The sale of the 980-nanometer pump laser facility used in dense wavelength-division multiplexing (DWDM) gear was an anticipated part of JDSU's plan to purchase SDL, which has now been approved by the U.S. Department of Justice, JDSU says.
Nortel seems thrilled with the buy. "This transaction strengthens Nortel's supply chain for critical optical modules, adds to its presence in Europe, and expands our customer base," said Greg Mumford, president of Nortel's Optical Networks group in a conference call with analysts Feb. 6. He said the Zurich plant had approximately 40% of the market share for 980-nanometer pump lasers.

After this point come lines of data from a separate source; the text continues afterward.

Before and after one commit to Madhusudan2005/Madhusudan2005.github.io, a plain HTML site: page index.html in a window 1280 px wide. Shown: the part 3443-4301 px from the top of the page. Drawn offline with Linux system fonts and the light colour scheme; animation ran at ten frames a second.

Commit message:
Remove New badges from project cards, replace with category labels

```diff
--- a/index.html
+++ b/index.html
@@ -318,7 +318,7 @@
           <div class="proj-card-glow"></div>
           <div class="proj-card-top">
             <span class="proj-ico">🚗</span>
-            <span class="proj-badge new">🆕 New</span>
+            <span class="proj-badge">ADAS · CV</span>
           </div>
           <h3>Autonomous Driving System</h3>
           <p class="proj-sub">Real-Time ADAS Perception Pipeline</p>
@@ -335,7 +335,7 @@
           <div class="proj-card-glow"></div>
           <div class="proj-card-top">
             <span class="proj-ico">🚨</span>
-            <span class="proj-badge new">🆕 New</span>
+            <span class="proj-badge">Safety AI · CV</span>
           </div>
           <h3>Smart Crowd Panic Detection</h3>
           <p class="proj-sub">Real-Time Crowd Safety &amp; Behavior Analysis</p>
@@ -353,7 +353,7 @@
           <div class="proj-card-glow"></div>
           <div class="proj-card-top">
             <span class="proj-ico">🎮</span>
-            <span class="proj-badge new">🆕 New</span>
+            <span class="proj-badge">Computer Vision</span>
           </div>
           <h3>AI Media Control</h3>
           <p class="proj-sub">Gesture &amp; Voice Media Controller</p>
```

While the components industry is far removed from enterprise customers, issues of supply and price trickle down to their level.
Terms of the all-stock deal call for Nortel to purchase the plant with $2.5 billion of its common stock. Also, Nortel has committed to accept a certain level of component supplies from JDSU, and if it cannot take that supply it will pay another $500 million to JDSU by December 31, 2003. Mumford said the supply agreement covers JDSU products "across its entire line."
In return for its payout, Nortel gets the Zurich manufacturing plant as well as an office in Poughkeepsie, N.Y., which specializes in designing automation for the Zurich plant. Both facilities will become wholly owned subsidiaries of Nortel, and personnel in both locations will stay put. Stephen Reilly, general manager of the Zurich plant, will report to Liam Nagle, VP of operations for Nortel's High-Performance Optical Component Solutions.
Besides opening the merger of JDSU and SDL, the deal is interesting on several other counts, analysts say. Its huge contribution to Nortel's component-making capabilities raises the question of when Nortel will proceed with the planned spin-off of its microelectronics unit.
Nortel says the news doesn't signal any specific plans for the spinoff, but it should help buttress an IPO for that unit later this year. "We're clearly on a path of increasing the value of our components unit," Mumford says. He also told analysts that the company would pursue any further investments and acquisitions it needs to strengthen its microelectronics unit.